▸ Work item
All records below are to be repeated exactly, with the pictures left out.

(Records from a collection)
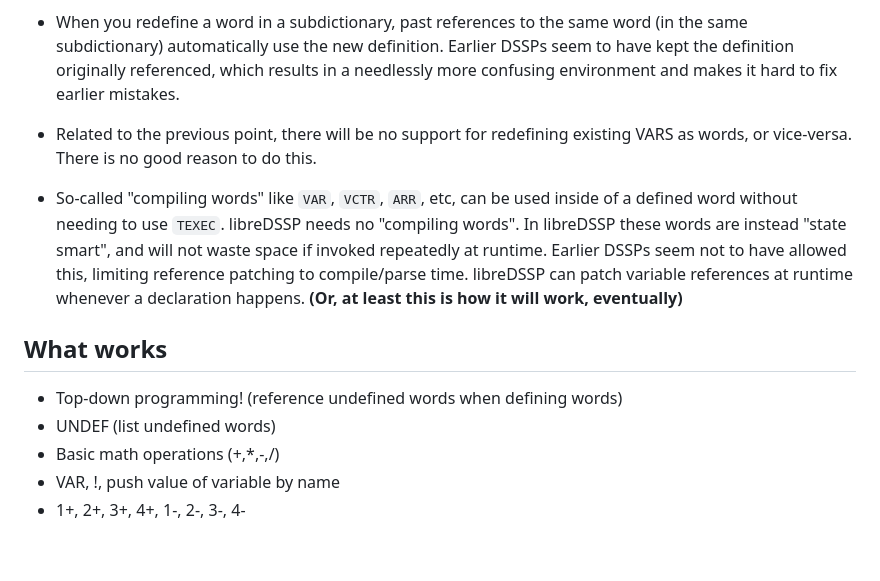
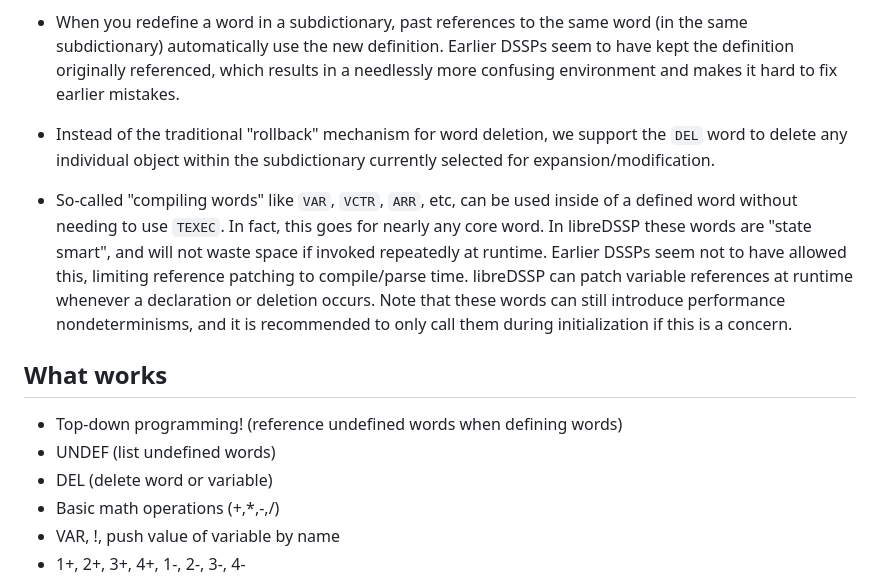
Before and after one commit to mechaniputer/libreDSSP, a Markdown page: README.md, the part around the change. Rendered like a GitHub page; blank space fills up the shorter version.

```diff
--- a/README.md
+++ b/README.md
@@ -51,14 +51,15 @@ Also let us know if you are interested in setting up other resources such as an
 
 - When you redefine a word in a subdictionary, past references to the same word (in the same subdictionary) automatically use the new definition. Earlier DSSPs seem to have kept the definition originally referenced, which results in a needlessly more confusing environment and makes it hard to fix earlier mistakes.
 
-- Related to the previous point, there will be no support for redefining existing VARS as words, or vice-versa. There is no good reason to do this.
+- Instead of the traditional "rollback" mechanism for word deletion, we support the `DEL` word to delete any individual object within the subdictionary currently selected for expansion/modification.
 
-- So-called "compiling words" like `VAR`, `VCTR`, `ARR`, etc, can be used inside of a defined word without needing to use `TEXEC`. libreDSSP needs no "compiling words". In libreDSSP these words are instead "state smart", and will not waste space if invoked repeatedly at runtime. Earlier DSSPs seem not to have allowed this, limiting reference patching to compile/parse time. libreDSSP can patch variable references at runtime whenever a declaration happens. **(Or, at least this is how it will work, eventually)**
+- So-called "compiling words" like `VAR`, `VCTR`, `ARR`, etc, can be used inside of a defined word without needing to use `TEXEC`. In fact, this goes for nearly any core word. In libreDSSP these words are "state smart", and will not waste space if invoked repeatedly at runtime. Earlier DSSPs seem not to have allowed this, limiting reference patching to compile/parse time. libreDSSP can patch variable references at runtime whenever a declaration or deletion occurs. Note that these words can still introduce performance nondeterminisms, and it is recommended to only call them during initialization if this is a concern.
 
 
 ## What works
 - Top-down programming! (reference undefined words when defining words)
 - UNDEF (list undefined words)
+- DEL (delete word or variable)
 - Basic math operations (+,*,-,/)
 - VAR, !, push value of variable by name
 - 1+, 2+, 3+, 4+, 1-, 2-, 3-, 4-
```
Also changed, not shown: docs/user-guide/style.md (+11 -0 lines).
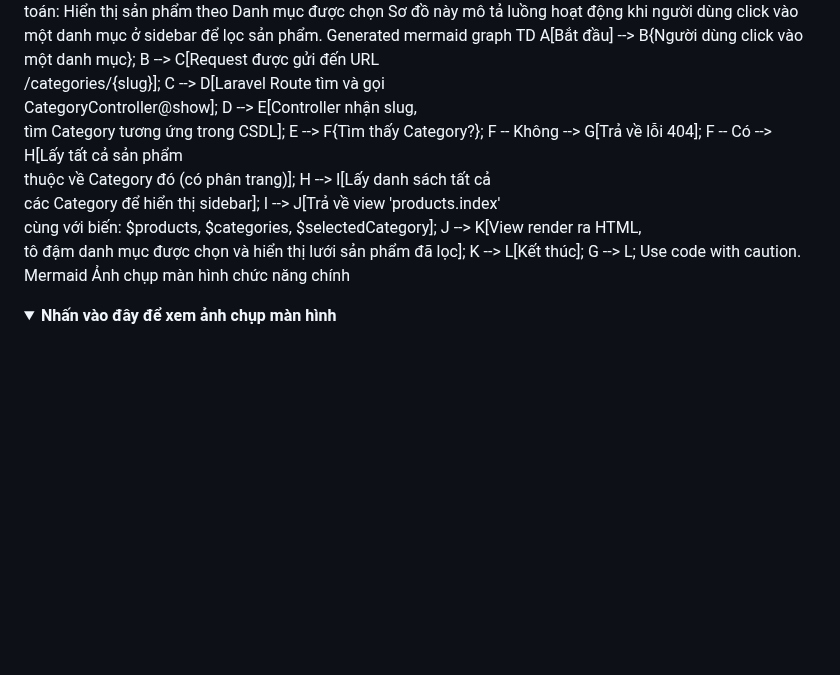
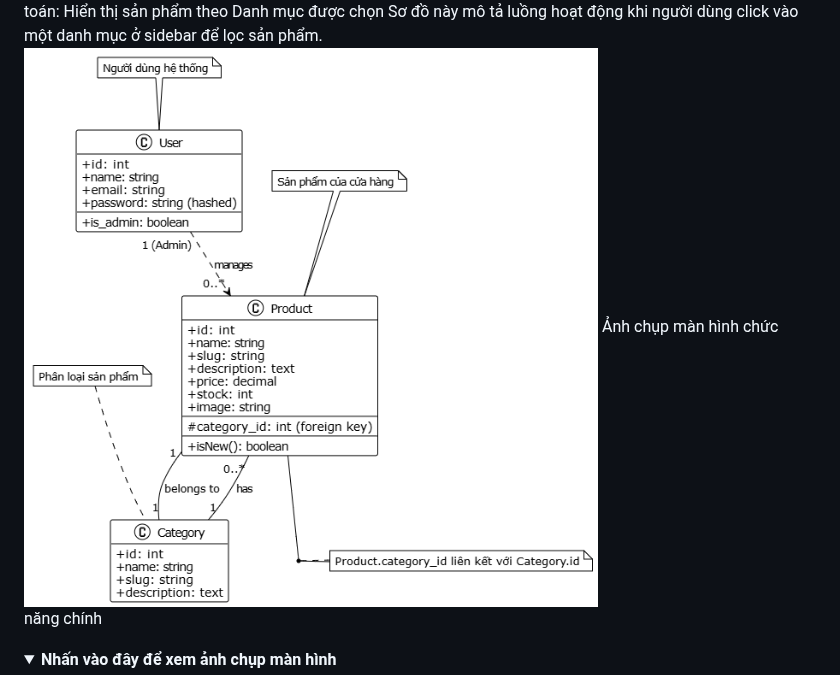
Before and after one commit to chucngook/webnangcao_Toystore_23010452, a Markdown page: README.md, the part around the change. Drawn GitHub-style; folded sections open; blank space fills up the shorter version.

```diff
--- a/README.md
+++ b/README.md
@@ -26,22 +26,7 @@ Sơ đồ thể hiện mối quan hệ giữa các Model chính trong dự án.
 Sơ đồ thuật toán (Activity Diagram)
 Thuật toán: Hiển thị sản phẩm theo Danh mục được chọn
 Sơ đồ này mô tả luồng hoạt động khi người dùng click vào một danh mục ở sidebar để lọc sản phẩm.
-Generated mermaid
-graph TD
-    A[Bắt đầu] --> B{Người dùng click vào một danh mục};
-    B --> C[Request được gửi đến URL<br>/categories/{slug}];
-    C --> D[Laravel Route tìm và gọi<br>CategoryController@show];
-    D --> E[Controller nhận slug,<br>tìm Category tương ứng trong CSDL];
-    E --> F{Tìm thấy Category?};
-    F -- Không --> G[Trả về lỗi 404];
-    F -- Có --> H[Lấy tất cả sản phẩm<br>thuộc về Category đó (có phân trang)];
-    H --> I[Lấy danh sách tất cả<br>các Category để hiển thị sidebar];
-    I --> J[Trả về view 'products.index'<br>cùng với biến: $products, $categories, $selectedCategory];
-    J --> K[View render ra HTML,<br>tô đậm danh mục được chọn và hiển thị lưới sản phẩm đã lọc];
-    K --> L[Kết thúc];
-    G --> L;
-Use code with caution.
-Mermaid
+**![ui](images/toystore.drawio.png)**
 Ảnh chụp màn hình chức năng chính
 <details>
 <summary><strong>Nhấn vào đây để xem ảnh chụp màn hình</strong></summary>
```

▸ Output of the exercise
Before and after one commit to mechaniputer/libreDSSP, a Markdown page: README.md, the part around the change. Rendered like a GitHub page; blank space fills up the shorter version.

```diff
--- a/README.md
+++ b/README.md
@@ -51,14 +51,15 @@ Also let us know if you are interested in setting up other resources such as an
 
 - When you redefine a word in a subdictionary, past references to the same word (in the same subdictionary) automatically use the new definition. Earlier DSSPs seem to have kept the definition originally referenced, which results in a needlessly more confusing environment and makes it hard to fix earlier mistakes.
 
-- Related to the previous point, there will be no support for redefining existing VARS as words, or vice-versa. There is no good reason to do this.
+- Instead of the traditional "rollback" mechanism for word deletion, we support the `DEL` word to delete any individual object within the subdictionary currently selected for expansion/modification.
 
-- So-called "compiling words" like `VAR`, `VCTR`, `ARR`, etc, can be used inside of a defined word without needing to use `TEXEC`. libreDSSP needs no "compiling words". In libreDSSP these words are instead "state smart", and will not waste space if invoked repeatedly at runtime. Earlier DSSPs seem not to have allowed this, limiting reference patching to compile/parse time. libreDSSP can patch variable references at runtime whenever a declaration happens. **(Or, at least this is how it will work, eventually)**
+- So-called "compiling words" like `VAR`, `VCTR`, `ARR`, etc, can be used inside of a defined word without needing to use `TEXEC`. In fact, this goes for nearly any core word. In libreDSSP these words are "state smart", and will not waste space if invoked repeatedly at runtime. Earlier DSSPs seem not to have allowed this, limiting reference patching to compile/parse time. libreDSSP can patch variable references at runtime whenever a declaration or deletion occurs. Note that these words can still introduce performance nondeterminisms, and it is recommended to only call them during initialization if this is a concern.
 
 
 ## What works
 - Top-down programming! (reference undefined words when defining words)
 - UNDEF (list undefined words)
+- DEL (delete word or variable)
 - Basic math operations (+,*,-,/)
 - VAR, !, push value of variable by name
 - 1+, 2+, 3+, 4+, 1-, 2-, 3-, 4-
```
Also changed, not shown: docs/user-guide/style.md (+11 -0 lines).
Before and after one commit to chucngook/webnangcao_Toystore_23010452, a Markdown page: README.md, the part around the change. Drawn GitHub-style; folded sections open; blank space fills up the shorter version.

```diff
--- a/README.md
+++ b/README.md
@@ -26,22 +26,7 @@ Sơ đồ thể hiện mối quan hệ giữa các Model chính trong dự án.
 Sơ đồ thuật toán (Activity Diagram)
 Thuật toán: Hiển thị sản phẩm theo Danh mục được chọn
 Sơ đồ này mô tả luồng hoạt động khi người dùng click vào một danh mục ở sidebar để lọc sản phẩm.
-Generated mermaid
-graph TD
-    A[Bắt đầu] --> B{Người dùng click vào một danh mục};
-    B --> C[Request được gửi đến URL<br>/categories/{slug}];
-    C --> D[Laravel Route tìm và gọi<br>CategoryController@show];
-    D --> E[Controller nhận slug,<br>tìm Category tương ứng trong CSDL];
-    E --> F{Tìm thấy Category?};
-    F -- Không --> G[Trả về lỗi 404];
-    F -- Có --> H[Lấy tất cả sản phẩm<br>thuộc về Category đó (có phân trang)];
-    H --> I[Lấy danh sách tất cả<br>các Category để hiển thị sidebar];
-    I --> J[Trả về view 'products.index'<br>cùng với biến: $products, $categories, $selectedCategory];
-    J --> K[View render ra HTML,<br>tô đậm danh mục được chọn và hiển thị lưới sản phẩm đã lọc];
-    K --> L[Kết thúc];
-    G --> L;
-Use code with caution.
-Mermaid
+**![ui](images/toystore.drawio.png)**
 Ảnh chụp màn hình chức năng chính
 <details>
 <summary><strong>Nhấn vào đây để xem ảnh chụp màn hình</strong></summary>
```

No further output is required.